Pick out the lines in the listing below that contain the word "data" and copy them.

· · · ·

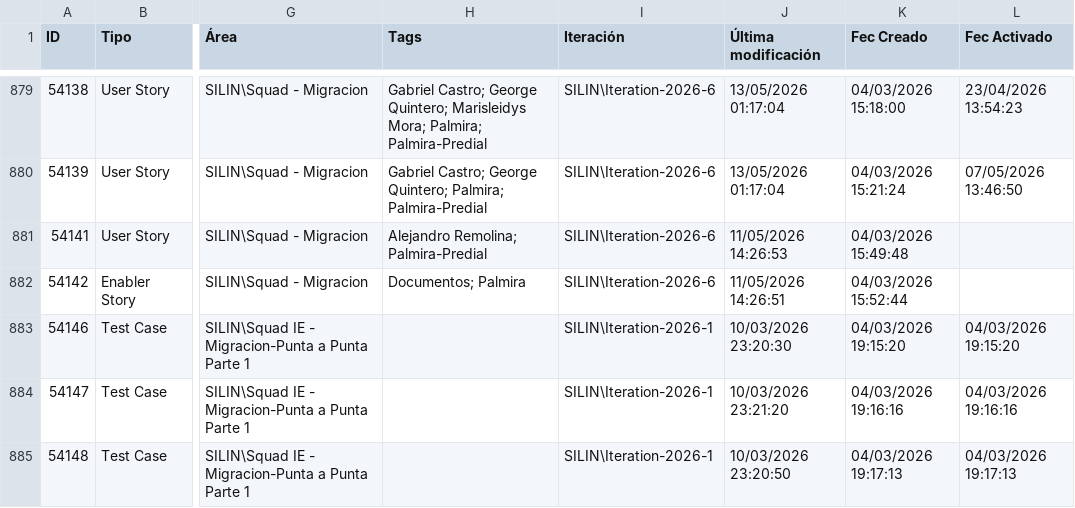
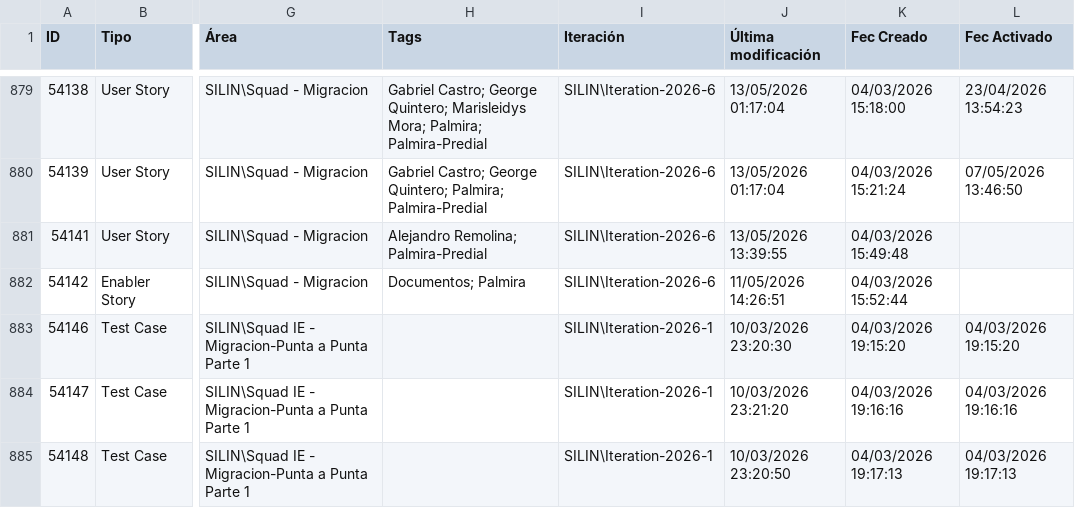
Before and after one commit to alisonfernandau-source/azure-insights-data-, a CSV file: src/data/user_stories.csv, drawn as a sheet; only a part is shown, gaps mark what is left out; the diff covers the shown part only; the diff names each change by its address in the sheet, - before the commit and + after, or states it on an @@ line.

```diff
--- a/src/data/user_stories.csv
+++ b/src/data/user_stories.csv
-J881 (Última modificación): 11/05/2026 14:26:53
+J881 (Última modificación): 13/05/2026 13:39:55
```
Also changed, not shown: 7 added rows and 19 edited cells elsewhere in this file, src/data/feature_snapshot_history.csv, 1 other file.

· · · ·

» Output for this exercise:
Before and after one commit to alisonfernandau-source/azure-insights-data-, a CSV file: src/data/user_stories.csv, drawn as a sheet; only a part is shown, gaps mark what is left out; the diff covers the shown part only; the diff names each change by its address in the sheet, - before the commit and + after, or states it on an @@ line.
--- a/src/data/user_stories.csv
+++ b/src/data/user_stories.csv
Also changed, not shown: 7 added rows and 19 edited cells elsewhere in this file, src/data/feature_snapshot_history.csv, 1 other file.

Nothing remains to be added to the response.